Bruce Hodges hears the recital at the 2022 Bowdoin International Music Festival in Bowdoin, Maine, US, on 1 July 2022
In her opening remarks, violinist Ani Schnarch commented on how Bach influenced Honegger’s Sonata for solo violin (1940). And, in common with his most popular work, Pacific 231, this sonata has echoes of steam locomotives. Later, the audience voted on whether the composer envisioned an intercity or a mountain train. (The latter won!)
In the opening movement, Schnarch’s disciplined bow strokes kept the waves of double-stops in line, and curiously, as the second movement began, I wondered if the railway tracks had subconsciously inspired the composer’s use of two strings. Occasional solo lines seemed secondary to the almost constant, rugged twin textures. The violinist threw a brief grin to the audience before diving into the gruff, demanding finale, perhaps the most Bachian of all.
In R. Murray Schafer’s dreamy Trio for flute, viola and harp (2011), Dmitri Murrath’s full-blooded viola tone made an enticing counterpoint to the crystalline sonorities from flautist Linda Chesis and June Han on harp. The violist was especially compelling in the prayer-like simplicity of the languid second movement.
To close came Dvořák’s Piano Quartet no.2, with Kyung Sun Lee (violin), Rebecca Albers (viola) and David Ying (cello), with Elinor Freer at the piano. In the opening Allegro con fuoco, rhythmic precision merged with a keen sense of the composer’s combination of fluidity, drama and occasional playfulness before the thrilling final bars. Ying’s tenderness and lustrous tone in the second movement were captivating, amid stormy surges from his colleagues and the graceful third movement was laced with nostalgia. But then came the bracing finale, after which cheers from the audience acknowledged the foursome’s sparkle and ferocity.

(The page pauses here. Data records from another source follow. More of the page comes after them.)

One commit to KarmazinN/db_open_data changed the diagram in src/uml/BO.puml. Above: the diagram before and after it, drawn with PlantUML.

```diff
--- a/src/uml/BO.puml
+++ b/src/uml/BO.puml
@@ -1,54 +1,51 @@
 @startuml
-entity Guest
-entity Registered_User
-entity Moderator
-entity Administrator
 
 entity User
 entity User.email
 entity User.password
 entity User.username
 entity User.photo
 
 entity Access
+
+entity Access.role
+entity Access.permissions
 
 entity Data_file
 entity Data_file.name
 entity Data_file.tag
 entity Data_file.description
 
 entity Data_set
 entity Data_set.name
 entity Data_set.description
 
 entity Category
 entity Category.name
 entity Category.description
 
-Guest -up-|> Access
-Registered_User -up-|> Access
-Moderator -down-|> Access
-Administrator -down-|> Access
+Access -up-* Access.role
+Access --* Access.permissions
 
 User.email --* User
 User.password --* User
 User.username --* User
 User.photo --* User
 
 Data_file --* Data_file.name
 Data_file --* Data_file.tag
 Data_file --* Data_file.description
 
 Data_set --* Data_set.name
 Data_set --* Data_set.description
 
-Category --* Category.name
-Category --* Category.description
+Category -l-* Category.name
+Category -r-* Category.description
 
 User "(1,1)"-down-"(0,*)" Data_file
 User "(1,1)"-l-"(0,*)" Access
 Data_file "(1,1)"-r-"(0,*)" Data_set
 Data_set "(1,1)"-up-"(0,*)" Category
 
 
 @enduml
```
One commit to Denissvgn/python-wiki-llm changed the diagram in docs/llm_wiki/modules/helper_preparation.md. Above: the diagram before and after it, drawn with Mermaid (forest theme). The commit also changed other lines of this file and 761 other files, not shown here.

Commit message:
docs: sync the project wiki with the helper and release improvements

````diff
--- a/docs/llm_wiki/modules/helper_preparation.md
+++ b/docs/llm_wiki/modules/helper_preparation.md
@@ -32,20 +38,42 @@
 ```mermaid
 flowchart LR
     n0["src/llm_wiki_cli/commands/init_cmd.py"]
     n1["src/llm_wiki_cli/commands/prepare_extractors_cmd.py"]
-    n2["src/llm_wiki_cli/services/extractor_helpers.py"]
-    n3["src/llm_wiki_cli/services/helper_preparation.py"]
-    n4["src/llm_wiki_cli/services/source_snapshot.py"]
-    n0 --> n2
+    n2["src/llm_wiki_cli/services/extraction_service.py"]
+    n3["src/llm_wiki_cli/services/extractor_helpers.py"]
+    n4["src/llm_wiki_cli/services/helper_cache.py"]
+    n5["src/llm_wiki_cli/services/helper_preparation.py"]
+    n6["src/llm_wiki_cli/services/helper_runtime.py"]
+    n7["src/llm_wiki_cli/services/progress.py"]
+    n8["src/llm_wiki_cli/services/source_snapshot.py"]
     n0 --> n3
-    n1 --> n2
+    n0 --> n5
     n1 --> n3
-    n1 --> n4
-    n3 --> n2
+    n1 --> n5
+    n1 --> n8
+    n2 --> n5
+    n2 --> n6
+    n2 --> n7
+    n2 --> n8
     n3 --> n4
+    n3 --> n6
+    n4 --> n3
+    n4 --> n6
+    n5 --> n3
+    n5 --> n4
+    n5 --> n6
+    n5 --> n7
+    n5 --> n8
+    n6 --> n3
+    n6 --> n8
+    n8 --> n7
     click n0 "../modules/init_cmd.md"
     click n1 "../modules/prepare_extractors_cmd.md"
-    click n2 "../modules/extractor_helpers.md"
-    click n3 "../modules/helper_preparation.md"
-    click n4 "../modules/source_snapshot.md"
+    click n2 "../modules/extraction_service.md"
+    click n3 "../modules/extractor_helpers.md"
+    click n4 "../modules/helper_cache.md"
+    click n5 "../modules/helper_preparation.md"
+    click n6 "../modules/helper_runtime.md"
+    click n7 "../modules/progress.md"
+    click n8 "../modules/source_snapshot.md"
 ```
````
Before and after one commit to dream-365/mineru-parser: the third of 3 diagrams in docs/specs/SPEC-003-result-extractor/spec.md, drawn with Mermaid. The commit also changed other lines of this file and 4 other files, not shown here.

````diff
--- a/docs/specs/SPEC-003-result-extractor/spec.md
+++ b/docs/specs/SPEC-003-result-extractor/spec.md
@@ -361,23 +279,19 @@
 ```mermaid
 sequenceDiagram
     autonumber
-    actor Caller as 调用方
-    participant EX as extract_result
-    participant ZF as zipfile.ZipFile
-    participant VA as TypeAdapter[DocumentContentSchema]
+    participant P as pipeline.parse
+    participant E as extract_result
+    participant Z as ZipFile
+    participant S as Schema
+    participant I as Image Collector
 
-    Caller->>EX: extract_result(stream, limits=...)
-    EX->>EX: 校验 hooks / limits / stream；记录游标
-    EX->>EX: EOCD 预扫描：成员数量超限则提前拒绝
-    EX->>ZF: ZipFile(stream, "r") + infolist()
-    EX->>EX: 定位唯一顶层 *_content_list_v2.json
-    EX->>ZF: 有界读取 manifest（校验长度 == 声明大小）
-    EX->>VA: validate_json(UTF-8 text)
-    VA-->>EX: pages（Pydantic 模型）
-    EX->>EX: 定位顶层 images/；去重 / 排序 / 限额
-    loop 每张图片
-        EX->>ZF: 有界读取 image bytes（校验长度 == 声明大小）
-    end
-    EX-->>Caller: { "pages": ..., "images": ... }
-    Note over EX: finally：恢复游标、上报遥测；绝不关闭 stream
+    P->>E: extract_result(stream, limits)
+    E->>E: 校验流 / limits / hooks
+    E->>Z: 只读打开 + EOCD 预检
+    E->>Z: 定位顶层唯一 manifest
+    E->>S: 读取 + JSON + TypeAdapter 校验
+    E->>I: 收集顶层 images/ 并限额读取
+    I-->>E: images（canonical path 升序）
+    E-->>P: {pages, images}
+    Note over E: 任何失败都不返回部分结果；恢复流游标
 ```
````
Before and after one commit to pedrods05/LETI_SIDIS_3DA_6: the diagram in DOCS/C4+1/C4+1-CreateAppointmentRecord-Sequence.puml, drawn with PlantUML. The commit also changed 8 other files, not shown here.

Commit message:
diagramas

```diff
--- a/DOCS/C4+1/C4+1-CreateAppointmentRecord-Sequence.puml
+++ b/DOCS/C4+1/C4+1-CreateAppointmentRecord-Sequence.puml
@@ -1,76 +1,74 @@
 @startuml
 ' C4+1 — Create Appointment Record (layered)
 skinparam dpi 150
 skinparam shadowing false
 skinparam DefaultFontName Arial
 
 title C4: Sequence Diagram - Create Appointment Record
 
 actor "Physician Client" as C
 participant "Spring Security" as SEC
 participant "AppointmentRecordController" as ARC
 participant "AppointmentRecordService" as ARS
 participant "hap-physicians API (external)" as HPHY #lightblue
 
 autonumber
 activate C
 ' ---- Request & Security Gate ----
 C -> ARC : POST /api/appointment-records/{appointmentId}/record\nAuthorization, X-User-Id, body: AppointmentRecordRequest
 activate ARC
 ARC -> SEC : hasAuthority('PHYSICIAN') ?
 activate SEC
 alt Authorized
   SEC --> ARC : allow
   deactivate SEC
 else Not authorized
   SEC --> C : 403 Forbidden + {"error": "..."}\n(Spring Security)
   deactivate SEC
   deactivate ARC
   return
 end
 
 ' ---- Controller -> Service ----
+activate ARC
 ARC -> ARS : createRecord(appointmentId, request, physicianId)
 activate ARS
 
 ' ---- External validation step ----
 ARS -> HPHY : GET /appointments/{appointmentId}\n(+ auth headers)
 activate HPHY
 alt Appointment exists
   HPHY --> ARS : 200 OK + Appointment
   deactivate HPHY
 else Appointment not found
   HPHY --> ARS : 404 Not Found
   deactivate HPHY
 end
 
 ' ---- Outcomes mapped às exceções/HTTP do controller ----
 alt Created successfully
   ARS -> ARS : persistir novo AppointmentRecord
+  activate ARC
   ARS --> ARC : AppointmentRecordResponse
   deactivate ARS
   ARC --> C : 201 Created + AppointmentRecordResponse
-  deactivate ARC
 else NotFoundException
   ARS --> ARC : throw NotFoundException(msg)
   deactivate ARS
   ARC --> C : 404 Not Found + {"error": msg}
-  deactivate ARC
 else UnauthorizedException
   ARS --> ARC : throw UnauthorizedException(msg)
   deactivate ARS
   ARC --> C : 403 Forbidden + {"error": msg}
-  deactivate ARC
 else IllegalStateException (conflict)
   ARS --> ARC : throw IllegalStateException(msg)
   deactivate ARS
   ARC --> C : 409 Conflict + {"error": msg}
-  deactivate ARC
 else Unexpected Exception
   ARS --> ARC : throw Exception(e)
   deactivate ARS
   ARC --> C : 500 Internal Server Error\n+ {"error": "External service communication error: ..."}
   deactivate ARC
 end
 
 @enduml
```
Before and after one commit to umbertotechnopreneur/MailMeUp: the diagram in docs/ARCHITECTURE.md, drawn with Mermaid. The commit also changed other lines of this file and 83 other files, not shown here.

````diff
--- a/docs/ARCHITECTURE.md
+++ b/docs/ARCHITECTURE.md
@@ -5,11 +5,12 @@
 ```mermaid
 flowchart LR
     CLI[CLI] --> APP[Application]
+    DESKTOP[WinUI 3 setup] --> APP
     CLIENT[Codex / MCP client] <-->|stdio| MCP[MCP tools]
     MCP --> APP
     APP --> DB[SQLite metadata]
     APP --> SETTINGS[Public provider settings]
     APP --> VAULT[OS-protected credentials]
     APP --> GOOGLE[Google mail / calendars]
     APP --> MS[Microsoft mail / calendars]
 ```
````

Photo: Niles Singer/Bowdoin International Music Festival